Please find every line in the records below that contains the word "index", and copy it.

- **WORKING DATA**:
····················

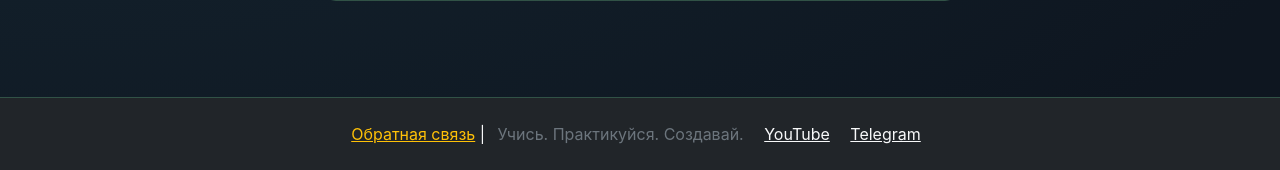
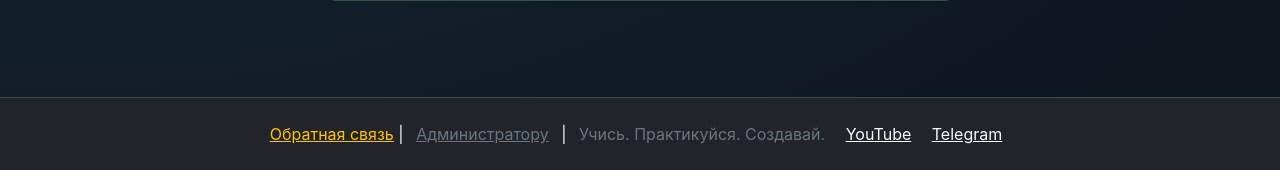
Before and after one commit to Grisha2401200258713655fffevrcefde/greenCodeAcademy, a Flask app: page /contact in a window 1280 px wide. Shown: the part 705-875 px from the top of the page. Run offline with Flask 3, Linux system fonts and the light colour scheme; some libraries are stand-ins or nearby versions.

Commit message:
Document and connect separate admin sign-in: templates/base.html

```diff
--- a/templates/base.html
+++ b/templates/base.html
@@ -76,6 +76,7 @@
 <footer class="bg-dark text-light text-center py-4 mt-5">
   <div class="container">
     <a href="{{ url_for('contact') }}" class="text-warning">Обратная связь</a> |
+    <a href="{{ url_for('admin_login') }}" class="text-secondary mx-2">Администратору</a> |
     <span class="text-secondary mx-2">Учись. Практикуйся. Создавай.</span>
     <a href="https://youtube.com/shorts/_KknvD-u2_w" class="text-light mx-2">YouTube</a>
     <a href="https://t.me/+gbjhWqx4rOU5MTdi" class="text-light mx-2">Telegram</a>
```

····················

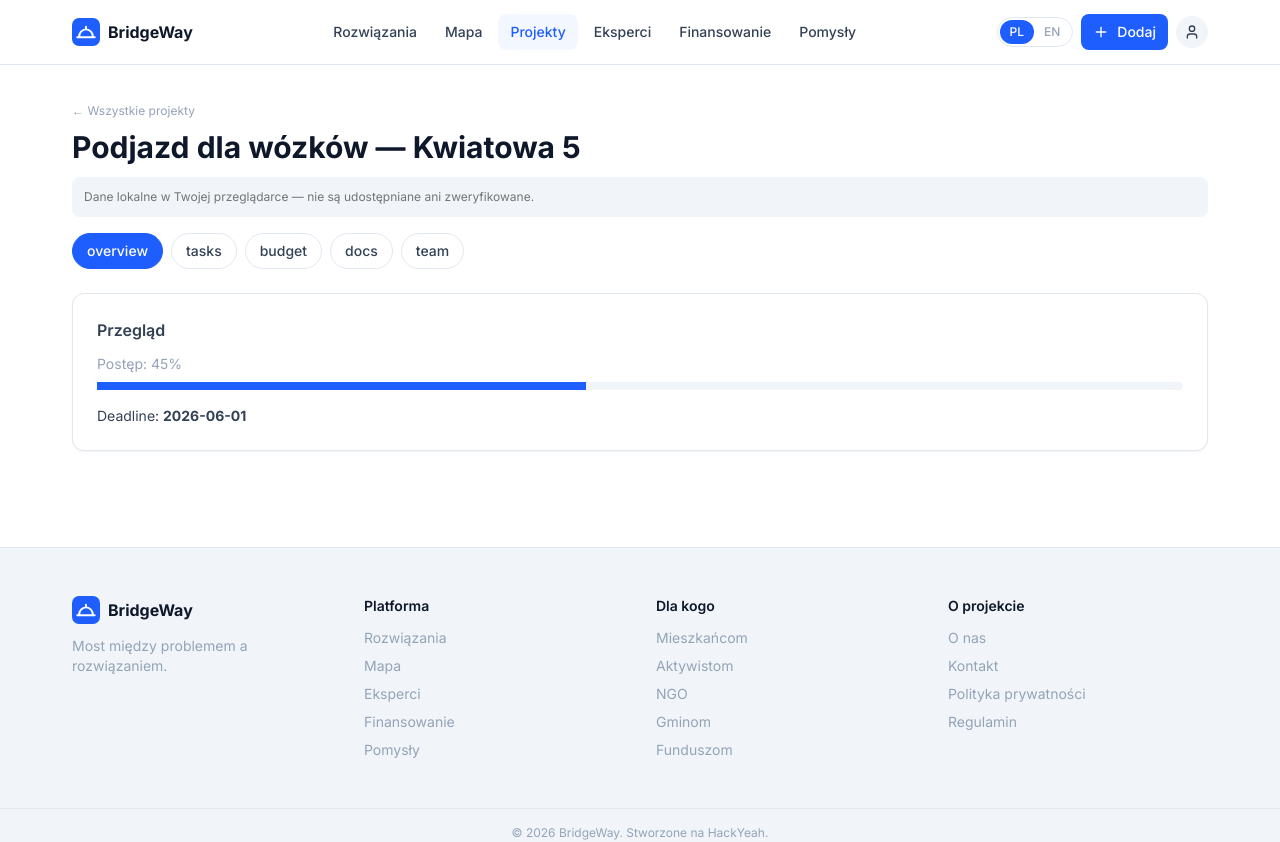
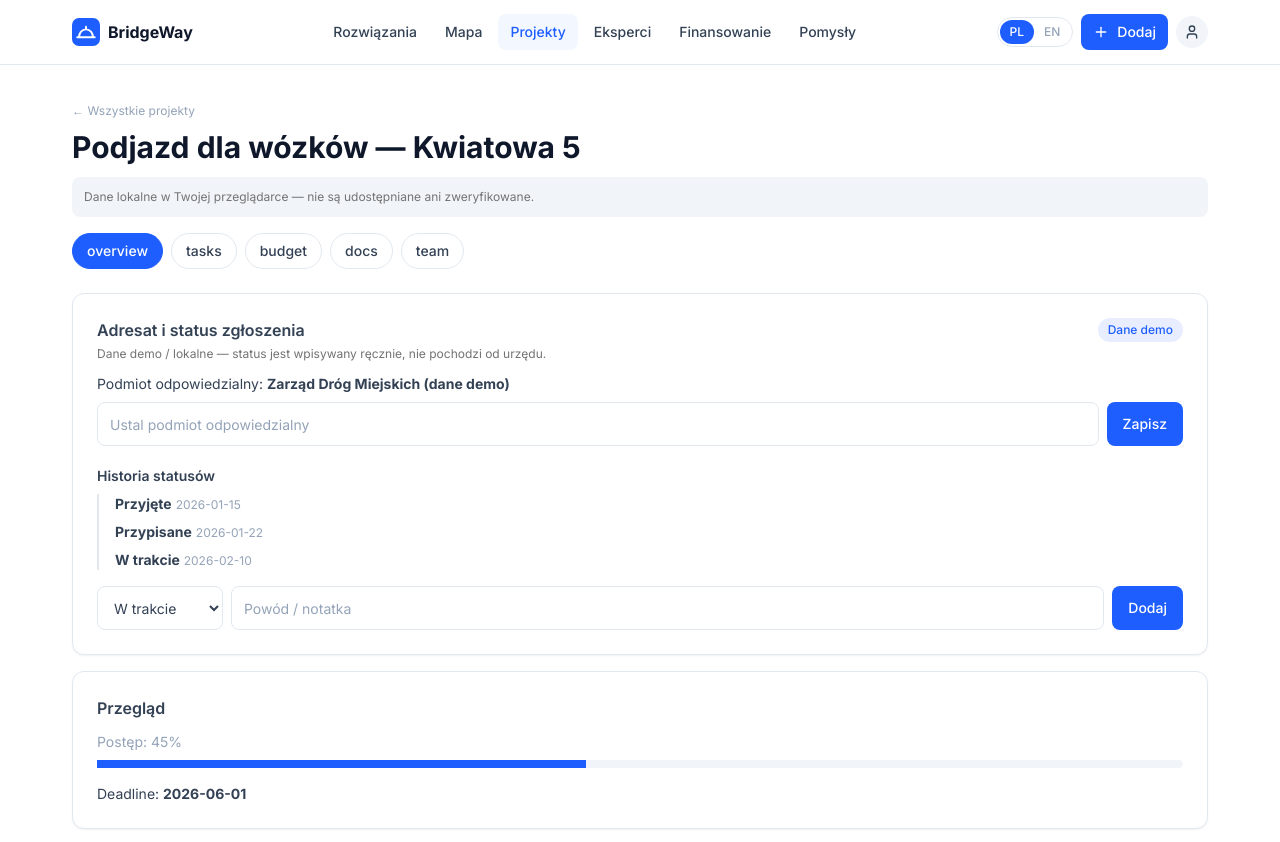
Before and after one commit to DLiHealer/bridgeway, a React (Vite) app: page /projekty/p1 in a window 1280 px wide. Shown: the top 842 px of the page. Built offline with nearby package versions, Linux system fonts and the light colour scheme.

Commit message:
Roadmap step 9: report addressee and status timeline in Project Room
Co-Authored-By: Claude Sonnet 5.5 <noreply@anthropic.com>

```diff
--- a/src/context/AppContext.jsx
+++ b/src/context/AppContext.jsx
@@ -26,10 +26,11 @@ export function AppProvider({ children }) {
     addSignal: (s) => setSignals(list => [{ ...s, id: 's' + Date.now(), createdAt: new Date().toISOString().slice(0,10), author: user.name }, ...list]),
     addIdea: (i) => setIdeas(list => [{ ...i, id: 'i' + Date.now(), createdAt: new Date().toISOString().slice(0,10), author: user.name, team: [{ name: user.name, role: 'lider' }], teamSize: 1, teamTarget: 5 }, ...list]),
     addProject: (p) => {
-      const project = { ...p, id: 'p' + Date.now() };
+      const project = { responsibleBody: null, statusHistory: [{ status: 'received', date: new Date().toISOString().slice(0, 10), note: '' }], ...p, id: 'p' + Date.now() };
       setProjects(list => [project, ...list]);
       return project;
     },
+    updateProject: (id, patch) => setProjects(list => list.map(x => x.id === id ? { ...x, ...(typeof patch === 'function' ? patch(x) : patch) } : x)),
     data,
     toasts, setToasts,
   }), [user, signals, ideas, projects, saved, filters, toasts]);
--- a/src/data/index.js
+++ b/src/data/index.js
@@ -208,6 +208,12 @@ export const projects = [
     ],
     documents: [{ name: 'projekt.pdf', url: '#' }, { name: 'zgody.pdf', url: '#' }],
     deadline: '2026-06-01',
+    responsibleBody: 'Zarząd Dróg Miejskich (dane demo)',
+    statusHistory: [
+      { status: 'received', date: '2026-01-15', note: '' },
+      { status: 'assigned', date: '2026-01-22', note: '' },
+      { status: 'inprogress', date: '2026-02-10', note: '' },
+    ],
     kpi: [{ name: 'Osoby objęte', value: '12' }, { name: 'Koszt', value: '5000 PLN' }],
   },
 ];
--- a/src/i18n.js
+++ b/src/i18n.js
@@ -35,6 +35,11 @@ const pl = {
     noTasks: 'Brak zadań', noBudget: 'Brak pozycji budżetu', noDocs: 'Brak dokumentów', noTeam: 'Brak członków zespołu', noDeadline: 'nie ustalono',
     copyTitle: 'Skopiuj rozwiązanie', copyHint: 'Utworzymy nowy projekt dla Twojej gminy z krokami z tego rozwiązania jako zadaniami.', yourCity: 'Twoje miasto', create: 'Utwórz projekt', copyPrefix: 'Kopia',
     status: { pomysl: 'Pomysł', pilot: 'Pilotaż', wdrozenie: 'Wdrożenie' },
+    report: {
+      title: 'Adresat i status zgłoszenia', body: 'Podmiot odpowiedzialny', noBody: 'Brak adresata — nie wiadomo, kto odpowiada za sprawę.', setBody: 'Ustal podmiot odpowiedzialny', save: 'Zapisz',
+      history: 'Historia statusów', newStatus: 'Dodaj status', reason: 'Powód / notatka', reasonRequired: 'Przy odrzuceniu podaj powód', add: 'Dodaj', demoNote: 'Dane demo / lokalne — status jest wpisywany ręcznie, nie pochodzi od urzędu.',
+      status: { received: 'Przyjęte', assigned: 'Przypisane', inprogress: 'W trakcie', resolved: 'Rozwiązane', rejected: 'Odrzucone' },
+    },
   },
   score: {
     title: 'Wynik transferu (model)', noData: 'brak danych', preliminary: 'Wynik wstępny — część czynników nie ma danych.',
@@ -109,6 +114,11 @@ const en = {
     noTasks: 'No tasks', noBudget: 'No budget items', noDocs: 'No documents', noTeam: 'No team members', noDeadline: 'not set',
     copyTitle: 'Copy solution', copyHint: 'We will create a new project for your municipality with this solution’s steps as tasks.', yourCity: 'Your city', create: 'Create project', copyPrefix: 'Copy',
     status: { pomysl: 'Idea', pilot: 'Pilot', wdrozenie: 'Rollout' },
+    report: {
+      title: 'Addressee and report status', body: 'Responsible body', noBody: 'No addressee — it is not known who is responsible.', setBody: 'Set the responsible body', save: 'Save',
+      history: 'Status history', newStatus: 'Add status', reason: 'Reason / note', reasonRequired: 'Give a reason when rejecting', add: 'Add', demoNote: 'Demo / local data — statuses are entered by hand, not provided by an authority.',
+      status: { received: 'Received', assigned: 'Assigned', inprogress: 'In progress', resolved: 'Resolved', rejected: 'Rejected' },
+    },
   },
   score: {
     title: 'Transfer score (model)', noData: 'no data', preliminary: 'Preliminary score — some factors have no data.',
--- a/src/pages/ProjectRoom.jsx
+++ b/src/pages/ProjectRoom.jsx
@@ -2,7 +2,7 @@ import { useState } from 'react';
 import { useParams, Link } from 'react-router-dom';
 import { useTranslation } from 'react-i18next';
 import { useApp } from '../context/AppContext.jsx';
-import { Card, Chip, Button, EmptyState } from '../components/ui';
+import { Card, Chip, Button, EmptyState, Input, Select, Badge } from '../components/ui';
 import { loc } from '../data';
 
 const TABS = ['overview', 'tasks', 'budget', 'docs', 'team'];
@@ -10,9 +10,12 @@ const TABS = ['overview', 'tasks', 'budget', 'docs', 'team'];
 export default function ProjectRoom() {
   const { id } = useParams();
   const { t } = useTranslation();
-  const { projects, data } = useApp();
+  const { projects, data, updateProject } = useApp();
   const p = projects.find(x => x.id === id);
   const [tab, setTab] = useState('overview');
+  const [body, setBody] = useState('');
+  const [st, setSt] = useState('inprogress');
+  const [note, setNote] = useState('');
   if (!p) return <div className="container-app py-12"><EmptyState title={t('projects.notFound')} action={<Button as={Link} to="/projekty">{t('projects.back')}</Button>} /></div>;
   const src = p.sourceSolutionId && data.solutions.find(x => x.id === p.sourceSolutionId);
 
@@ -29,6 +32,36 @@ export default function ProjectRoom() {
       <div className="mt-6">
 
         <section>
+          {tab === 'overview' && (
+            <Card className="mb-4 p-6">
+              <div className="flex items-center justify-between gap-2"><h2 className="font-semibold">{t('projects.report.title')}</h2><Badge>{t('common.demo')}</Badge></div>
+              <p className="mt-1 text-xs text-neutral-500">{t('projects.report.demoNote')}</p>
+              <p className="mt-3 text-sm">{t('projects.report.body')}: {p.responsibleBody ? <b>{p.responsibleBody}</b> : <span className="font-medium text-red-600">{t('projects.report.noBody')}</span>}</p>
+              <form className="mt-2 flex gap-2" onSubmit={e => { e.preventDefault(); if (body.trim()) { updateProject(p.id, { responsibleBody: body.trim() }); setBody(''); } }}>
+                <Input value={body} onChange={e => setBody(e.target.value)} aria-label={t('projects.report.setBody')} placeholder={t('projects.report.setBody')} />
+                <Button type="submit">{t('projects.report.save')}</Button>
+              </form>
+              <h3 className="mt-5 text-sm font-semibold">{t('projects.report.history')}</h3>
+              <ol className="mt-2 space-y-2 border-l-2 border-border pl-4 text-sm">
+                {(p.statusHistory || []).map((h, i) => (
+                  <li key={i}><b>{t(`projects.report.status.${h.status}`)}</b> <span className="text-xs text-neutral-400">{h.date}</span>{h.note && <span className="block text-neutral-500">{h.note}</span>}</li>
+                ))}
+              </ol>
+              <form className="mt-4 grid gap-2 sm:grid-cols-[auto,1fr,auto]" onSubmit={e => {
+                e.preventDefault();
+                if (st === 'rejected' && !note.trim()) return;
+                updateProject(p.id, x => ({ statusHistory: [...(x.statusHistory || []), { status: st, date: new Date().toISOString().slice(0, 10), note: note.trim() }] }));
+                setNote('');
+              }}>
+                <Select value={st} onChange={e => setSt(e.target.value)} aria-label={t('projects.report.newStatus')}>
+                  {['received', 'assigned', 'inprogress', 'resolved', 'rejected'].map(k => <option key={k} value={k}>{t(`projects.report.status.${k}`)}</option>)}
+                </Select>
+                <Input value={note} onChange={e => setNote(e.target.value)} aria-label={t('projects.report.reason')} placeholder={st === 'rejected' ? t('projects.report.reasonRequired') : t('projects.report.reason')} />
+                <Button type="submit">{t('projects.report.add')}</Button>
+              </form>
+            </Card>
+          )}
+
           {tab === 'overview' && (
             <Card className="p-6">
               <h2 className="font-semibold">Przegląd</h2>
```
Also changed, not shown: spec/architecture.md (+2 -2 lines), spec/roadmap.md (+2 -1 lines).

····················

- **RESPONSE FOR THIS EXERCISE**:
--- a/src/data/index.js
+++ b/src/data/index.js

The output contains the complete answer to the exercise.